This envisioned "moon village," a product of international collaboration between spacefaring nations, will be a base for science, business, mining and even tourism, Johann-Dietrich Wörner, director general of the European Space Agency (ESA), said during the 32nd Space Symposium earlier this month.
The moon village would be open for use by ESA member states and other nations around the globe, Wörner said. ESA regards the moon as the next logical destination for humans beyond low Earth orbit, and utilizing Earth's nearest neighbor should pave the way for human missions to Mars, he added.
"I think we should go first to the moon and then further on," Wörner said on April 13, during a session at the symposium called "New Generation Space Leaders Panel: The Future of Human Spaceflight."
"I would not call Mars the ultimate goal. I am quite sure humans will go further," he added.
Wörner said the term "moon village" was chosen advisedly, to help people understand the purpose of such an outpost.
"A village is something where different people are gathering with different capabilities, different opportunities, and then they build a community," Wörner said. "It's not one village with some houses, a church."
The idea, he added, is to bring together a variety of different actors from the public and private sectors.
"But for me, it's also a stepping-stone, a test bed ... to go further, for instance, to Mars and beyond," Wörner said.
NASA aims to get astronauts to the vicinity of Mars by the end of the 2030s. This ambitious effort will require broad international cooperation, space agency officials have said.
Lunar exploration will likely get a big boost in the next decade, thanks to rising interest in the moon in Europe and other parts of the world.
That view is expressed in a new ESA brochure now in circulation. The brochure draws upon findings from a conference called "International Symposium on Moon 2020-2030: A New Era of Human and Robotic Exploration," which was held in December at ESA's European Space Research and Technology Center in Noordwijk, the Netherlands.
This is a condensed version of an article that appeared on Space.com. Read the original story here.

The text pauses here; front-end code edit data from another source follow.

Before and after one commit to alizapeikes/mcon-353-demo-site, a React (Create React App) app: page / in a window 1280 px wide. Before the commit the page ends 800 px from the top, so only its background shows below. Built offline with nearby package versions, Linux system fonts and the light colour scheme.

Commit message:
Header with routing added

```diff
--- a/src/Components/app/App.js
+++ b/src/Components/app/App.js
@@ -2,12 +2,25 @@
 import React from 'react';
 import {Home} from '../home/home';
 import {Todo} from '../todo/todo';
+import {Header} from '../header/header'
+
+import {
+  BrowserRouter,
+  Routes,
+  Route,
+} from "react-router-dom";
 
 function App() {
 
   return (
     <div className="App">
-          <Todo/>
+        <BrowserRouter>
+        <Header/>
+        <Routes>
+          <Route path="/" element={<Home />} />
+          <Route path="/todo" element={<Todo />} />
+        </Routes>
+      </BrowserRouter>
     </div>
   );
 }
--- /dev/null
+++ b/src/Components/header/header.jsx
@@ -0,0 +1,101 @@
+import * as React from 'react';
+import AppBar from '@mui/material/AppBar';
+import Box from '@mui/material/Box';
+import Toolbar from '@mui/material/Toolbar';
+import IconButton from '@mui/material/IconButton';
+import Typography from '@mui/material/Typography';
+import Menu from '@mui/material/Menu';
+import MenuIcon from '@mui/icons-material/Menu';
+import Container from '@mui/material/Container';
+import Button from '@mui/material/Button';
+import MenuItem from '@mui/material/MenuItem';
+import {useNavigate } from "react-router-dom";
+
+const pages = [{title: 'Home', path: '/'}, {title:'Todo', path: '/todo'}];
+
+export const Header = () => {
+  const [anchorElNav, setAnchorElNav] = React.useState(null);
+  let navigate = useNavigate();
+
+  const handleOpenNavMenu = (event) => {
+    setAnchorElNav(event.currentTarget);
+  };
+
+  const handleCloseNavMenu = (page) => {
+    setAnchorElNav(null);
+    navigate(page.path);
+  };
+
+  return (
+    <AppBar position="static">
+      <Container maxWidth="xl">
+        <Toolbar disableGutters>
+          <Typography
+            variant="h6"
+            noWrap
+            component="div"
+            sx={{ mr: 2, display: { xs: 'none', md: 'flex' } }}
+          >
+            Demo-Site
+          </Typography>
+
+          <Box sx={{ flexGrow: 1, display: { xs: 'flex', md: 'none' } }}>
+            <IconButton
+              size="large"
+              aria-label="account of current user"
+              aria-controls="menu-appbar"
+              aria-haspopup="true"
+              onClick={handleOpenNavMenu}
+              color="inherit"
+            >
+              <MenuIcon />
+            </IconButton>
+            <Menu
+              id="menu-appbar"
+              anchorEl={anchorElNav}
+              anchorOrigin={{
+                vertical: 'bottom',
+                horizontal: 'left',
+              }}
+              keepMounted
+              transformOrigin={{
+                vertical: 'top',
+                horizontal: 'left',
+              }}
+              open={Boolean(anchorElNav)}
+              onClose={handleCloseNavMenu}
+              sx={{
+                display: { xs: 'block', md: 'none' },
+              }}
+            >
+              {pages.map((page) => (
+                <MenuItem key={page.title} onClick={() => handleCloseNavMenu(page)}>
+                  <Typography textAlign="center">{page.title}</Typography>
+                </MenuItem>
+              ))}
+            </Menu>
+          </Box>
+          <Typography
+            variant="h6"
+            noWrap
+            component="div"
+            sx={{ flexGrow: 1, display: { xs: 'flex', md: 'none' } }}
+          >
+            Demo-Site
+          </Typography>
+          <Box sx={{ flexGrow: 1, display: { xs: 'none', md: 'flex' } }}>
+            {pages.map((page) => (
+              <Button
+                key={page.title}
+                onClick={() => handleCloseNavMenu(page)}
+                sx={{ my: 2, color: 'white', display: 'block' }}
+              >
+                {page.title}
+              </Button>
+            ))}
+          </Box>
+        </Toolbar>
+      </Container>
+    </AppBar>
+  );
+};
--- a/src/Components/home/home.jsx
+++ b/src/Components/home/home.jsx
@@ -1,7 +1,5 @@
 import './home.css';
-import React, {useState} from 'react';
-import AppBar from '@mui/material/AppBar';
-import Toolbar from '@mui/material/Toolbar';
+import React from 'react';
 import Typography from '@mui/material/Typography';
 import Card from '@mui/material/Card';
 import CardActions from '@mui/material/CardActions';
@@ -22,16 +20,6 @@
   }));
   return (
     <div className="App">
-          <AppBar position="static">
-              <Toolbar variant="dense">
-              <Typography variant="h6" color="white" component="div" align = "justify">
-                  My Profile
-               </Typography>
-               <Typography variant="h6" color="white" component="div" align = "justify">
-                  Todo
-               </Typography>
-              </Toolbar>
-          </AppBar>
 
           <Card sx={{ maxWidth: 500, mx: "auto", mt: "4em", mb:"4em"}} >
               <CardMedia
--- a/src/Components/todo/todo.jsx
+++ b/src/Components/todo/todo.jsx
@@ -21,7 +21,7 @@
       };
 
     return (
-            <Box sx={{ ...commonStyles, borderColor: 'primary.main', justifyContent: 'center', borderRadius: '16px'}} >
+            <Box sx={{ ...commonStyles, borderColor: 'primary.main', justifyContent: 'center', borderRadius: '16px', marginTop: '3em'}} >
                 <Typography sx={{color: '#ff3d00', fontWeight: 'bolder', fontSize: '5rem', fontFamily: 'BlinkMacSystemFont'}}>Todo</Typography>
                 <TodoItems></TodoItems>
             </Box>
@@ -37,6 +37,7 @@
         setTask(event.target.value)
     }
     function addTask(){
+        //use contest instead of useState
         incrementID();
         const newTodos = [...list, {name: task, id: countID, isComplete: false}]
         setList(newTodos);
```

Leonard David is author of "Mars: Our Future on the Red Planet," to be published by National Geographic this October. Follow Space.com on Twitter, Facebook or Google+. Originally published on Space.com.